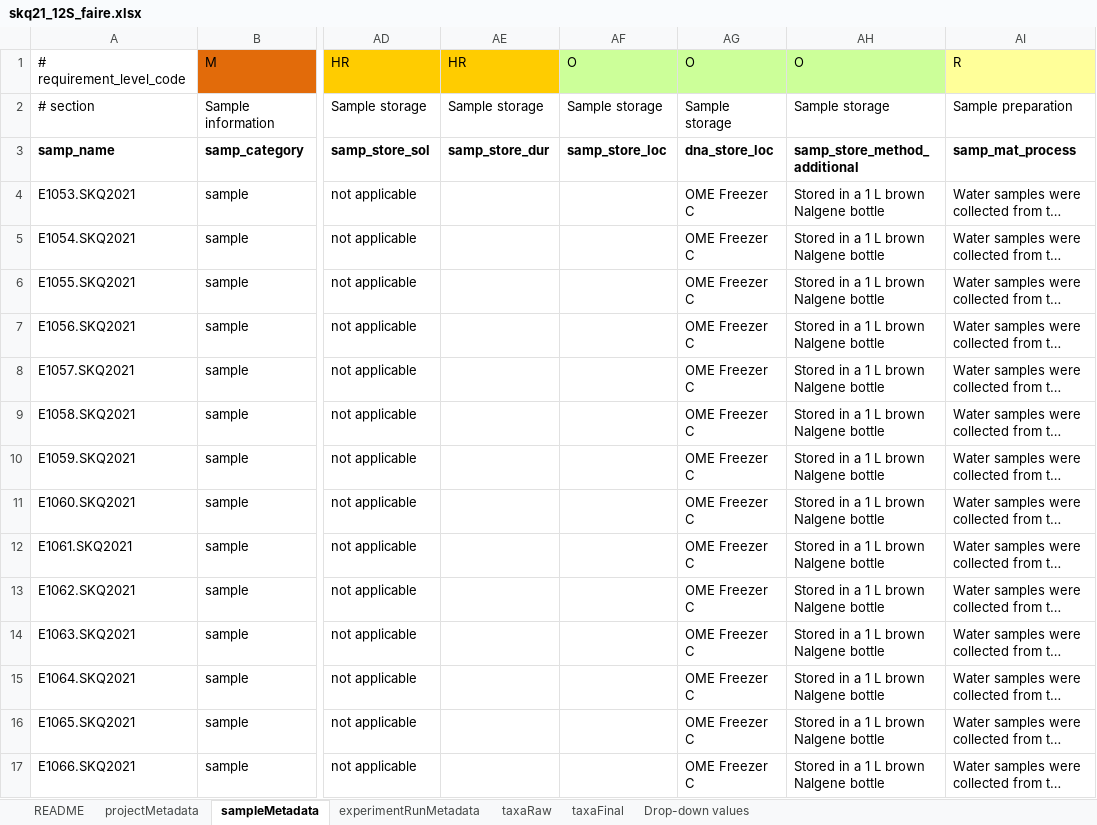
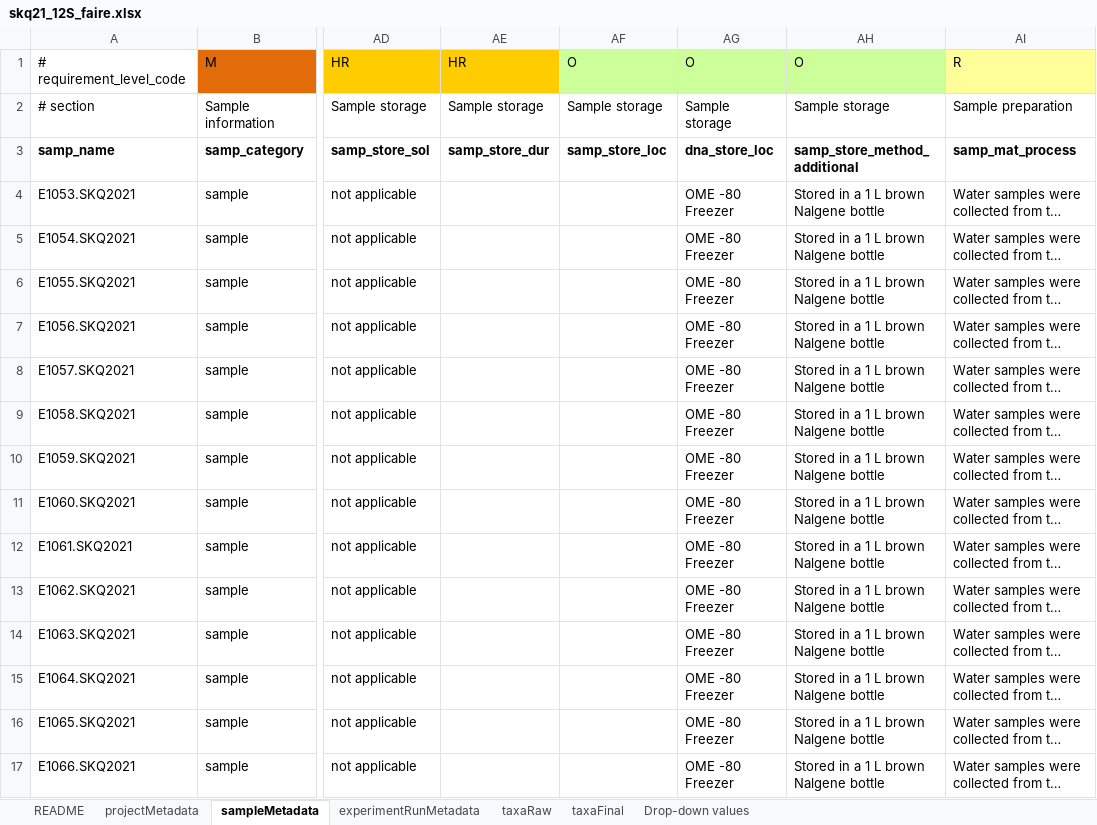
Before and after one commit to NOAA-PMEL/FAIRe-Mapping, an Excel workbook: skq21_12S/data/skq21_12S_faire.xlsx, sheet sampleMetadata, drawn as a sheet; only a part is shown, gaps mark what is left out; long unchanged cells end in …; values as stored, in another font and other column widths than the file's, no borders; the diff covers the shown part only; the diff names each change by its address in the sheet, - before the commit and + after, or states it on an @@ line.

```diff
--- a/skq21_12S/data/skq21_12S_faire.xlsx (sheet sampleMetadata)
+++ b/skq21_12S/data/skq21_12S_faire.xlsx (sheet sampleMetadata)
-AG4:AG17: OME Freezer C
+AG4:AG17: OME -80 Freezer
```
Also changed, not shown: 86 edited cells elsewhere in this sheet, 6 other files.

(TASK TO CARRY OUT):
Send back the entries above exactly. Skip the images.

(EXERCISE SOLUTION):
Before and after one commit to NOAA-PMEL/FAIRe-Mapping, an Excel workbook: skq21_12S/data/skq21_12S_faire.xlsx, sheet sampleMetadata, drawn as a sheet; only a part is shown, gaps mark what is left out; long unchanged cells end in …; values as stored, in another font and other column widths than the file's, no borders; the diff covers the shown part only; the diff names each change by its address in the sheet, - before the commit and + after, or states it on an @@ line.

```diff
--- a/skq21_12S/data/skq21_12S_faire.xlsx (sheet sampleMetadata)
+++ b/skq21_12S/data/skq21_12S_faire.xlsx (sheet sampleMetadata)
-AG4:AG17: OME Freezer C
+AG4:AG17: OME -80 Freezer
```
Also changed, not shown: 86 edited cells elsewhere in this sheet, 6 other files.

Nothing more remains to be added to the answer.